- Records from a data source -
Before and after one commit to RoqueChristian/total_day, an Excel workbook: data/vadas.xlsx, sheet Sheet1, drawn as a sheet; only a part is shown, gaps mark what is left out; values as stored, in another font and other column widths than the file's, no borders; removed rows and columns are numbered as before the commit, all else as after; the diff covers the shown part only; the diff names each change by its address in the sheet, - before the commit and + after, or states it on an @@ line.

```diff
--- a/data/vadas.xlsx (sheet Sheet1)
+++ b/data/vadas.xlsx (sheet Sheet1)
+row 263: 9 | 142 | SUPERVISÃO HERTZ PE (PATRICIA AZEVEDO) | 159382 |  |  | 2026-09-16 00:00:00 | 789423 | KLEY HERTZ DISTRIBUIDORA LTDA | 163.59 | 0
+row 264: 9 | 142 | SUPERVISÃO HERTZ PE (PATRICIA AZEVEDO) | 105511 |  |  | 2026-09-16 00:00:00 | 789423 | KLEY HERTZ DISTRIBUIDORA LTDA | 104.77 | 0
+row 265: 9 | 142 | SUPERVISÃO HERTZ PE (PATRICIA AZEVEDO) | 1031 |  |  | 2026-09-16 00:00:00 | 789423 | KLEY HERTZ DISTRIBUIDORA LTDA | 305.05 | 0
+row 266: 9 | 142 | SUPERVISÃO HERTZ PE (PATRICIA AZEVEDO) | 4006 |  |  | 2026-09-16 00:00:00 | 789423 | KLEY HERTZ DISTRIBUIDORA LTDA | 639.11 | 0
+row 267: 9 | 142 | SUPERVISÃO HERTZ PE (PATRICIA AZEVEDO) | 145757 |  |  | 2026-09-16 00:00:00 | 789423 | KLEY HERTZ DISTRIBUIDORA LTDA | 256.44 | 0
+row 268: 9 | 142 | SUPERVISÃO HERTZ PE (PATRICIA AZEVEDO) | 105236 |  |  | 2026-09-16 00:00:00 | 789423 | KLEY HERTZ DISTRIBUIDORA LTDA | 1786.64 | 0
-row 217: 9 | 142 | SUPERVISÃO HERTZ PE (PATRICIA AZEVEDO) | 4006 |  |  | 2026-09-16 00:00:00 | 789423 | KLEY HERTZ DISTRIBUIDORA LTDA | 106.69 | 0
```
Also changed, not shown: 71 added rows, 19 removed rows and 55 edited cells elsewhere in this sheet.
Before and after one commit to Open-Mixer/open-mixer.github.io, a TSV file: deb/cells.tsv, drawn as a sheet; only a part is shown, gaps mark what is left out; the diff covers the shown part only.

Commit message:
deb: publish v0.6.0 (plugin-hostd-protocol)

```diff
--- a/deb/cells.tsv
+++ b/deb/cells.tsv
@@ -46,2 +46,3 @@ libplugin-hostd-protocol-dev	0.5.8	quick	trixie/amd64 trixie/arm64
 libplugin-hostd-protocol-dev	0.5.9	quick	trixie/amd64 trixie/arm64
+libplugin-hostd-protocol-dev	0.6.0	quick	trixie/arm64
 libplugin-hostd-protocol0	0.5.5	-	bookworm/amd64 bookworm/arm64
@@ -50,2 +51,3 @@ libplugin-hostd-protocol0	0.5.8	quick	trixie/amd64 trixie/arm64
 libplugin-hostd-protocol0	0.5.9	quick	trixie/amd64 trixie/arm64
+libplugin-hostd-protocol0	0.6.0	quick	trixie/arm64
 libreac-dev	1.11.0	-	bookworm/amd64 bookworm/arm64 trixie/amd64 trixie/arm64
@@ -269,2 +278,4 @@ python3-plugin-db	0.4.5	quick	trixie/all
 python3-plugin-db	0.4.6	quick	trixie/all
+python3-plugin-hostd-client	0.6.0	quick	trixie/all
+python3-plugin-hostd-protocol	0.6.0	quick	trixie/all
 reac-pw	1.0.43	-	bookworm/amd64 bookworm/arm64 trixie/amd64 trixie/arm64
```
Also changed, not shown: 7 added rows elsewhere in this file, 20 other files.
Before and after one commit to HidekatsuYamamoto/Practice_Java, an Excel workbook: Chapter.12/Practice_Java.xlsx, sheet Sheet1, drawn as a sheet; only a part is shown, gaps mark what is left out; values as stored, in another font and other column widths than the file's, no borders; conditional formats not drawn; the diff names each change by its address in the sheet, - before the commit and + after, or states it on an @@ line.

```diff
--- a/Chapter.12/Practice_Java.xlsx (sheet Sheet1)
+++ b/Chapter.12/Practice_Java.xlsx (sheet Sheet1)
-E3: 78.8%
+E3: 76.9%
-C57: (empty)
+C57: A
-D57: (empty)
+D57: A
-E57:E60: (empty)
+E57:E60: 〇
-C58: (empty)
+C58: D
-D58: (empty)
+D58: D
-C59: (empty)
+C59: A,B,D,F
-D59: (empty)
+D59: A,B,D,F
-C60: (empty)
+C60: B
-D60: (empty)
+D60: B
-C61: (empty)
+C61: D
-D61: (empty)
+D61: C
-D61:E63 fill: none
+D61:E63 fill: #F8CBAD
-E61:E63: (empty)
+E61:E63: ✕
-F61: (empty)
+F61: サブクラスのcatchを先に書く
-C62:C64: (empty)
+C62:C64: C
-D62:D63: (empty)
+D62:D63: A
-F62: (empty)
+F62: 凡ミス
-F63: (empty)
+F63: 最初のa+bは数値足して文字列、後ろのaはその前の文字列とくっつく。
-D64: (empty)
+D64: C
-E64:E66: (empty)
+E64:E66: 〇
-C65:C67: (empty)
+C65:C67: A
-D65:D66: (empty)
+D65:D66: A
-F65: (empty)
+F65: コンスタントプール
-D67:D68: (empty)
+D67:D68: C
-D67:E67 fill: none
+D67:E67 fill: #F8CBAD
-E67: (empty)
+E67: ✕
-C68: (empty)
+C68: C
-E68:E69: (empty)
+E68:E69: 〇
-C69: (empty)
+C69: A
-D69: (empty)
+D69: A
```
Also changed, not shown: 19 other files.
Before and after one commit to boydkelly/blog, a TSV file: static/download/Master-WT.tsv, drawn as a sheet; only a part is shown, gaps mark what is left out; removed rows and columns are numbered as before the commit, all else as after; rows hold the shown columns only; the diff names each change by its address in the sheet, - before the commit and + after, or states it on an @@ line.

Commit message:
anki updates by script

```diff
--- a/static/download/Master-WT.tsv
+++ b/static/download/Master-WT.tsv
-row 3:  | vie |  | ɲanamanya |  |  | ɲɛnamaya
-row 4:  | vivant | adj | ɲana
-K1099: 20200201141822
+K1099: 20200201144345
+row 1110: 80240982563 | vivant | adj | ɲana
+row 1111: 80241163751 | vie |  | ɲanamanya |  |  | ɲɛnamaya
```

- Requirement -
Within the records above, determine how many lines contain the word "bookworm". Respond with that number and no other text.

- Written response -
3